Martin’s remarks were elegantly expressed and based on a logical inference, but they appear to be wrong. The types used at the Imprimerie royale during the years following its creation until the end of the century, when the new romain du roi was made, were mostly the ‘classic’ romans of Claude Garamont and italics of Robert Granjon that had been used by Parisian printers for many decades. They appear in the specimen of the Imprimerie royale dated 1643, and the source seems likely to have been Parisian foundries that were well furnished with matrices for these types, of which there were several. In summary it can be said that only two italic types by Jannon appear to have been used at the Imprimerie royale, where they accompany older types, and none of the romans.
Two pieces of printed evidence seem to support my conclusion. One is the fact that only these two Jannon italic types, and none of the romans, appear in the Imprimerie royale specimen of 1643.

All three sets of roman and italic matrices were mentioned as being present in ‘drawers’ (layettes) in an inventory of the materials of the Imprimerie royale drawn up in 1691 (BnF, MS nouv. acq. fr. 2511), but when in 1690 the widow of the director Sébastien Mabre-Cramoisy prepared specimens of the types from matrices ‘belonging to the king’ to be passed to his successor, in addition to five sheets of greek types lettered A to E (the grecs du roi), there was a single sixth sheet, lettered F, a detail from which is shown above, showing only the two smaller italics of Jannon that appear to have been in regular use.
Several questions are raised by my claims, which were the basis of papers that I gave at colloques relating to Garamont at Amiens in September 2011, and in New York in January 2012. Have I overlooked examples of the use of Jannon types (especially the romans) at the Imprimerie royale? Since it is not easy to prove a negative, that is possible; and one reason for offering my own observations in this form is in order to invite others to make their own and to let me know what they find or to publish them.
One the matter of the Jannon type specimen dated 1621, perhaps I should include this note.

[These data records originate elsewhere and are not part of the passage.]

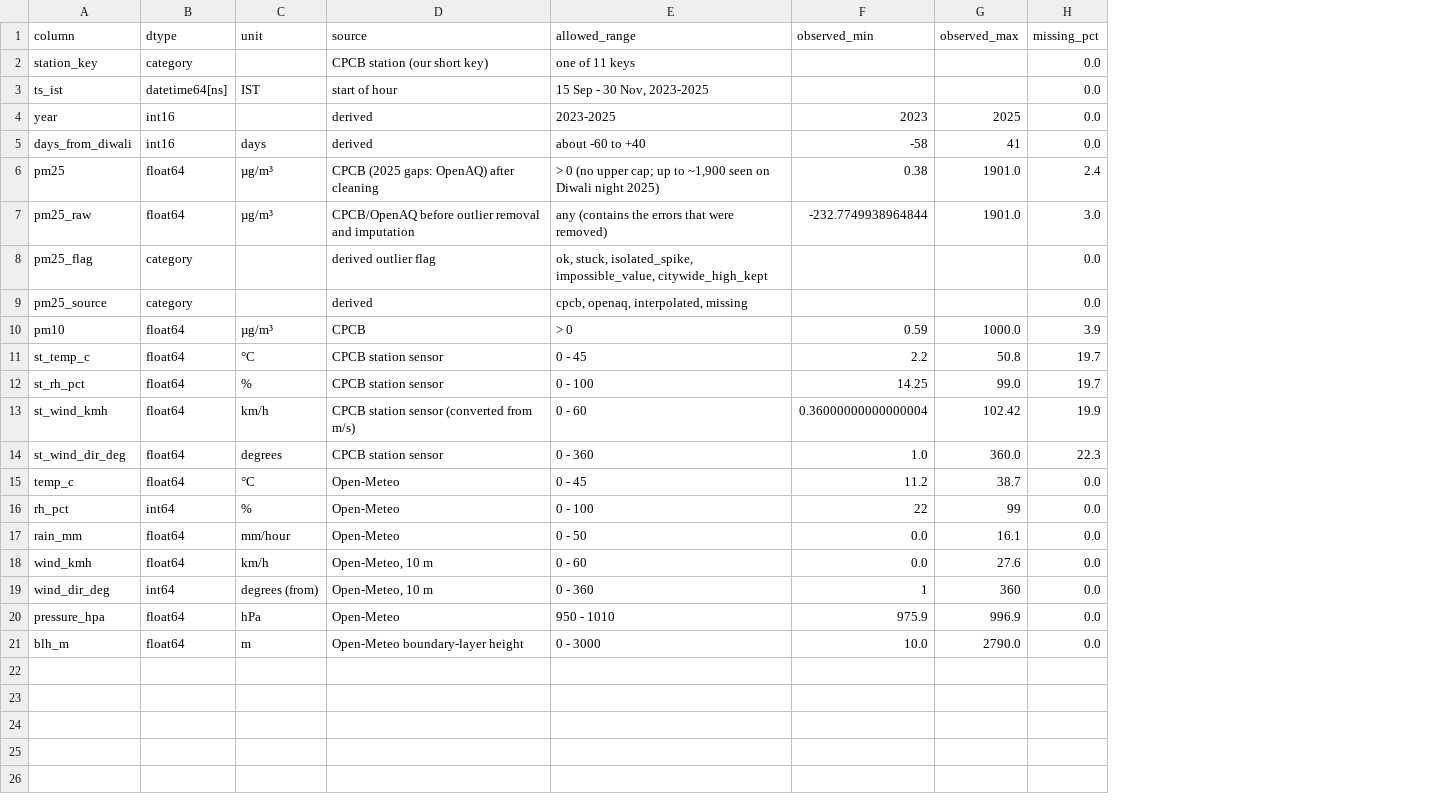
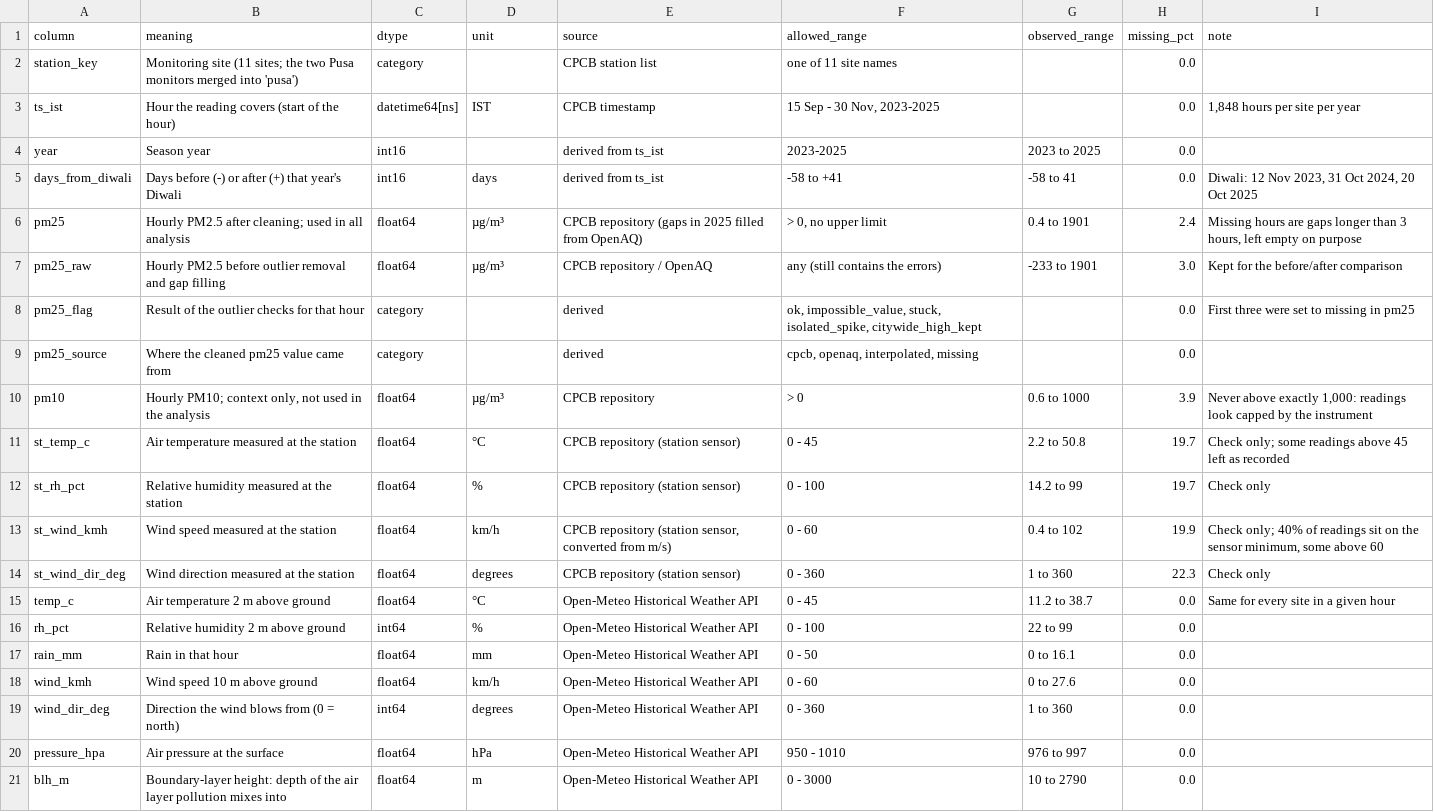
Before and after one commit to Riyan-Aggarwal/Delhi_pollution_level, a CSV file: metadata/data_dictionary.csv, drawn as a sheet; removed rows and columns are numbered as before the commit, all else as after; the diff names each change by its address in the sheet, - before the commit and + after, or states it on an @@ line.

Commit message:
Update dashboard, metadata and notebooks

```diff
--- a/metadata/data_dictionary.csv
+++ b/metadata/data_dictionary.csv
+column B (meaning), rows 2-21: Monitoring site (11 sites; the two Pusa monitors merged into 'pusa') | Hour the reading covers (start of the hour) | Season year | Days before (-) or after (+) that year's Diwali | Hourly PM2.5 after cleaning; used in all analysis | Hourly PM2.5 before outlier removal and gap filling | Result of the outlier checks for that hour | Where the cleaned pm25 value came from | Hourly PM10; context only, not used in the analysis | Air temperature measured at the station | Relative humidity measured at the station | Wind speed measured at the station | Wind direction measured at the station | Air temperature 2 m above ground | Relative humidity 2 m above ground | Rain in that hour | Wind speed 10 m above ground | Direction the wind blows from (0 = north) | Air pressure at the surface | Boundary-layer height: depth of the air layer pollution mixes into
-column F (observed_min), rows 4-21: 2023 | -58 | 0.38 | -232.7749938964844 |  |  | 0.59 | 2.2 | 14.25 | 0.36000000000000004 | 1.0 | 11.2 | 22 | 0.0 | 0.0 | 1 | 975.9 | 10.0
-column G (observed_max), rows 4-21: 2025 | 41 | 1901.0 | 1901.0 |  |  | 1000.0 | 50.8 | 99.0 | 102.42 | 360.0 | 38.7 | 99 | 16.1 | 27.6 | 360 | 996.9 | 2790.0
+column G (observed_range), rows 4-21: 2023 to 2025 | -58 to 41 | 0.4 to 1901 | -233 to 1901 |  |  | 0.6 to 1000 | 2.2 to 50.8 | 14.2 to 99 | 0.4 to 102 | 1 to 360 | 11.2 to 38.7 | 22 to 99 | 0 to 16.1 | 0 to 27.6 | 1 to 360 | 976 to 997 | 10 to 2790
+column I (note), rows 3-15: 1,848 hours per site per year |  | Diwali: 12 Nov 2023, 31 Oct 2024, 20 Oct 2025 | Missing hours are gaps longer than 3 hours, left empty on purpose | Kept for the before/after comparison | First three were set to missing in pm25 |  | Never above exactly 1,000: readings look capped by the instrument | Check only; some readings above 45 left as recorded | Check only | Check only; 40% of readings sit on the sensor minimum, some above 60 | Check only | Same for every site in a given hour
-E2 (source): CPCB station (our short key)
+E2 (source): CPCB station list
-F2 (allowed_range): one of 11 keys
+F2 (allowed_range): one of 11 site names
-E3 (source): start of hour
+E3 (source): CPCB timestamp
-E4:E5 (source): derived
+E4:E5 (source): derived from ts_ist
-F5 (allowed_range): about -60 to +40
+F5 (allowed_range): -58 to +41
-E6 (source): CPCB (2025 gaps: OpenAQ) after cleaning
+E6 (source): CPCB repository (gaps in 2025 filled from OpenAQ)
-F6 (allowed_range): > 0 (no upper cap; up to ~1,900 seen on Diwali night 2025)
+F6 (allowed_range): > 0, no upper limit
-E7 (source): CPCB/OpenAQ before outlier removal and imputation
+E7 (source): CPCB repository / OpenAQ
-F7 (allowed_range): any (contains the errors that were removed)
+F7 (allowed_range): any (still contains the errors)
-E8 (source): derived outlier flag
+E8 (source): derived
-F8 (allowed_range): ok, stuck, isolated_spike, impossible_value, citywide_high_kept
+F8 (allowed_range): ok, impossible_value, stuck, isolated_spike, citywide_high_kept
-E10 (source): CPCB
+E10 (source): CPCB repository
-E11:E12 (source): CPCB station sensor
+E11:E12 (source): CPCB repository (station sensor)
-E13 (source): CPCB station sensor (converted from m/s)
+E13 (source): CPCB repository (station sensor, converted from m/s)
-E14 (source): CPCB station sensor
+E14 (source): CPCB repository (station sensor)
-E15:E17 (source): Open-Meteo
+E15:E17 (source): Open-Meteo Historical Weather API
-D17 (unit): mm/hour
+D17 (unit): mm
-E18:E19 (source): Open-Meteo, 10 m
+E18:E19 (source): Open-Meteo Historical Weather API
-D19 (unit): degrees (from)
+D19 (unit): degrees
-E20 (source): Open-Meteo
+E20 (source): Open-Meteo Historical Weather API
-E21 (source): Open-Meteo boundary-layer height
+E21 (source): Open-Meteo Historical Weather API
```
Also changed, not shown: metadata/cleaning_log.csv, 29 other files.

In his little pamphlet of 1887 Brincourt appears to be the first writer to mention it as a specimen of types. (There is an oddly garbled reference in the Bigmore & Wyman Bibliography of printing (1880) where it is listed, evidently by someone who had not seen it, as ‘a very interesting work on the few (qy. seven) but admirable editions in 12mo, printed at Sedan'.) Warde appears to have been using the copy in the Bibliothèque Mazarine, Paris, the only one now known and the original of the facsimile published in 1927. In 1887 Brincourt wrote, ‘ce cahier, intitulé: “Espreuve des caractères nouvellement taillez,” est de la plus grande rareté: on y trouve la reproduction de tous les caractères nouveaux, y compris la Nompareille et la Sedanaise avec son Italique.’ And in the later printings of Brincourt’s text (1902, etc.), there is a reference to a copy, without any indication of its whereabouts, as ‘In-4° de 6 ff. pour le titre et de l’Avis “aux Imprimeurs”, plus 10 ff. pour les “Caracteres nouuellement taillez”. But in the copy at the Bibliothèque Mazarine there appear to be only seven leaves which show types, and they do not include either the roman or italic of Nompareille or Sedanaise, although both sizes are named on the leaf of two-line letters. Can Brincourt have seen another and a more complete copy of the specimen, and if so where is it?